Happy Independence Day

Happy Independence Day to all my American family and friends. My Boyds Bear wall calendar shows the sweet fluffy family all dressed and ready for the celebrations. These bears look far less fearsome than my Grizzlys on yesterday’s post. đŸ™‚


The quote for the month captured my attention, so I had to investigate it, and I discovered that it’s the final rule taken from the 110 “Rules of civility and decent behaviour in company and conversation,” composed by French Jesuits in 1595. These rules were all copied out as part of an exercise in penmanship assigned by the young George Washington’s school master. The essence of this set of rules is that we should treat everyone with respect, be considerate of others and don’t embarrass them. We should refrain from drawing attention to ourselves, be concise when we speak and not make fun of anything which is important to others.

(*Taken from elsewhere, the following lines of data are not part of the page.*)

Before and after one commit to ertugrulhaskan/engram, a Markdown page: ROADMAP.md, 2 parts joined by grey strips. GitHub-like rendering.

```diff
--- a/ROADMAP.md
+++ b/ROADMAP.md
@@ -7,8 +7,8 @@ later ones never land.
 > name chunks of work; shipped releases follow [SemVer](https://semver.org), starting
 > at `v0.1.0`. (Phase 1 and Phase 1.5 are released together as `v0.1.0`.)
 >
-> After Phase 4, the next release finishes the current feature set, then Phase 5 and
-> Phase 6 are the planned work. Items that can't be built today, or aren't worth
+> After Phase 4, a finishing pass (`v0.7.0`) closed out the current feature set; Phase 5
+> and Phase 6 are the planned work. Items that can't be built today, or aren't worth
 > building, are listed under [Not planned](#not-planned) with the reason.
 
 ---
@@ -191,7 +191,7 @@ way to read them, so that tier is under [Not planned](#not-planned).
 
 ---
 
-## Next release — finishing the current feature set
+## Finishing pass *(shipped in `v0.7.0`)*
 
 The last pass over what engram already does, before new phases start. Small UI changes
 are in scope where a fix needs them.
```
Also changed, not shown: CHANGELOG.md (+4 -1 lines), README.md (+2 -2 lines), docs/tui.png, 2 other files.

If we must criticise someone,  we need to make sure we’re not guilty of the same failing, and shouldn’t be quick to believe bad reports about others. We should associate with good people, and rather be alone than in bad company. There are also many references to table manners and matters of correct dress, as well as these two interesting items. “Shake not the head, feet, or legs. Roll not the eyes. Lift not one eyebrow higher than the other. Wry not the mouth, and bedew no man’s face with your spittle by approaching too near him when you speak. Kill no vermin as fleas, lice, ticks etc in the sight of others. If you see any filth or thick spittle, put your foot dexterously upon it.” You can read all 110 rules here if you would like to. I found them quite fascinating.

This great man who served two terms as the first US President, realised that the way he handled this onerous job would impact on how future presidents approached the position. Consequently, he handed down a legacy of strength, integrity and national purpose.

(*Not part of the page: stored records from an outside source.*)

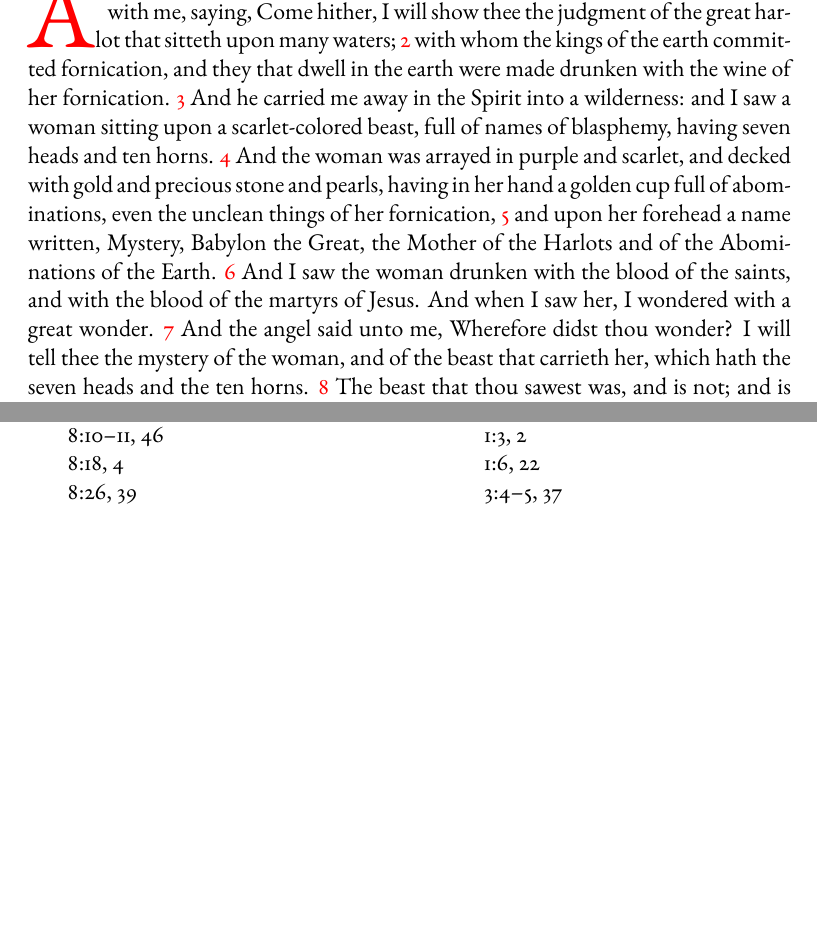
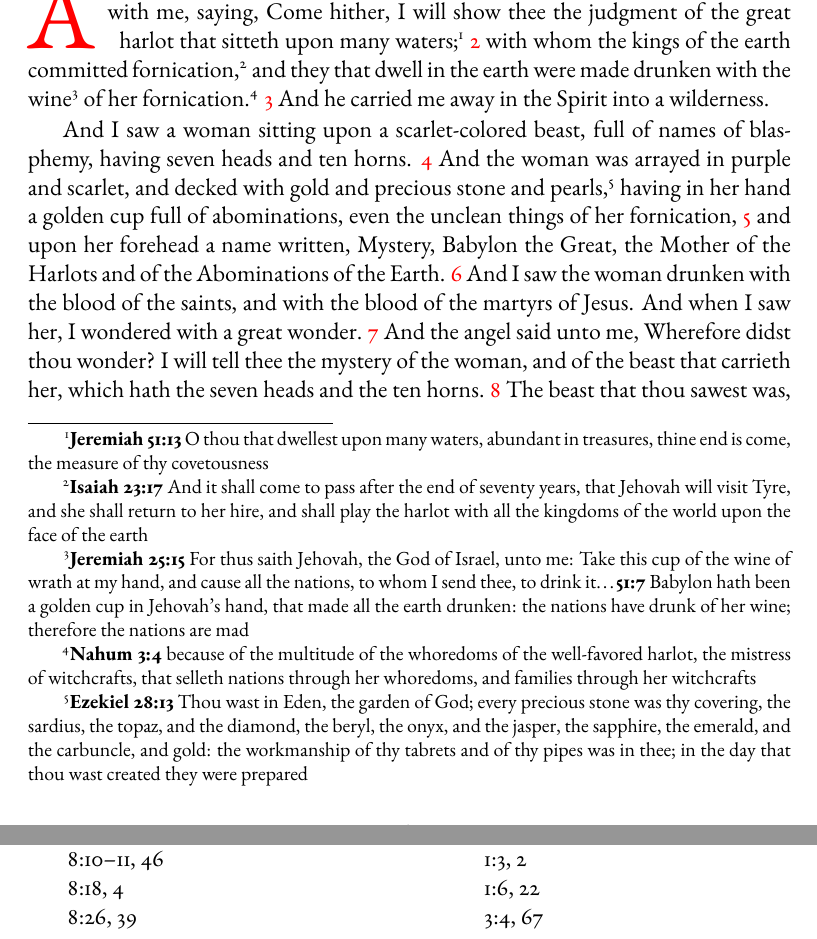
Before and after one commit to kephalienterprises/IntertextualStudyBible, a LaTeX book (revstudyASV.tex, which reads RevStudyASV_Chapter17.tex): two parts of pages 79 and 97 of 98, joined at a grey line, cut so that both start at the same text, the shorter picture padded with empty space. Compiled offline with pdfLaTeX.

Commit message:
fixed some lettrines, ch 17 refs

```diff
--- a/RevStudyASV_Chapter17.tex
+++ b/RevStudyASV_Chapter17.tex
@@ -3,9 +3,20 @@
 
 \chapter{The Doom of Babylon}
-\lettrine[lines=3,slope=-0.5em]{\textcolor{red}{A}}{\ nd there came one} of the seven angels that had the seven bowls, and spake with me, saying, Come hither, I will show thee the judgment of the great harlot that sitteth upon many waters;
-\vnum{2} with whom the kings of the earth committed fornication, and they that dwell in the earth were made drunken with the wine of her fornication.
-\vnum{3} And he carried me away in the Spirit into a wilderness: and I saw a woman sitting upon a scarlet-colored beast, full of names of blasphemy, having seven heads and ten horns.
-\vnum{4} And the woman was arrayed in purple and scarlet, and decked with gold and precious stone and pearls, having in her hand a golden cup full of abominations, even the unclean things of her fornication,
+\lettrine[lines=3,slope=0.5em]{\textcolor{red}{A}}{\ nd there came one} of the seven angels that had the seven bowls, and spake with me, saying, Come hither, I will show thee the judgment of the great harlot that sitteth upon many waters;%
+	\cbiblefoot{Jeremiah}{51:13}{O thou that dwellest upon many waters, abundant in treasures, thine end is come, the measure of thy covetousness}
+\vnum{2} with whom the kings of the earth committed fornication,%
+	\cbiblefoot{Isaiah}{23:17}{And it shall come to pass after the end of seventy years, that Jehovah will visit Tyre, and she shall return to her hire, and shall play the harlot with all the kingdoms of the world upon the face of the earth}
+ and they that dwell in the earth were made drunken with the wine%
+	\cbiblefootduosb{Jeremiah}{25:15}{For thus saith Jehovah, the God of Israel, unto me: Take this cup of the wine of wrath at my hand, and cause all the nations, to whom I send thee, to drink it}%
+					  {51:7}{Babylon hath been a golden cup in Jehovah’s hand, that made all the earth drunken: the nations have drunk of her wine; therefore the nations are mad}
+ of her fornication.%
+	\cbiblefoot{Nahum}{3:4}{because of the multitude of the whoredoms of the well-favored harlot, the mistress of witchcrafts, that selleth nations through her whoredoms, and families through her witchcrafts}
+\vnum{3} And he carried me away in the Spirit into a wilderness.
+
+And I saw a woman sitting upon a scarlet-colored beast, full of names of blasphemy, having seven heads and ten horns.
+\vnum{4} And the woman was arrayed in purple and scarlet, and decked with gold and precious stone and pearls,%
+	\cbiblefoot{Ezekiel}{28:13}{Thou wast in Eden, the garden of God; every precious stone was thy covering, the sardius, the topaz, and the diamond, the beryl, the onyx, and the jasper, the sapphire, the emerald, and the carbuncle, and gold: the workmanship of thy tabrets and of thy pipes was in thee; in the day that thou wast created they were prepared}
+ having in her hand a golden cup full of abominations, even the unclean things of her fornication,
 \vnum{5} and upon her forehead a name written, Mystery, Babylon the Great, the Mother of the Harlots and of the Abominations of the Earth.
 \vnum{6} And I saw the woman drunken with the blood of the saints, and with the blood of the martyrs of Jesus. And when I saw her, I wondered with a great wonder.
 \vnum{7} And the angel said unto me, Wherefore didst thou wonder? I will tell thee the mystery of the woman, and of the beast that carrieth her, which hath the seven heads and the ten horns.
```
Also changed, not shown: RevStudyASV_Chapter18.tex (+1 -1 lines), RevStudyASV_Chapter19.tex (+2 -2 lines), RevStudyASV_Chapter20.tex (+1 -1 lines), RevStudyASV_Chapter21.tex (+1 -1 lines), RevStudyASV_Chapter22.tex (+1 -1 lines), scr.ind, RevStudyASV_Chapter17.tex (2 more changed lines), 2 other files.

George Washington Monument, Washington DC

George Washington Monument, Washington DC

I’m sure that learning all those rules at such an early age, must have had something to do with it, and I think the last one which appears on my calendar, is the most important of all. Perhaps an updated version of these rules to live by, should be introduced into schools, and should certainly be read  and inwardly digested by all prospective world leaders. What do you think?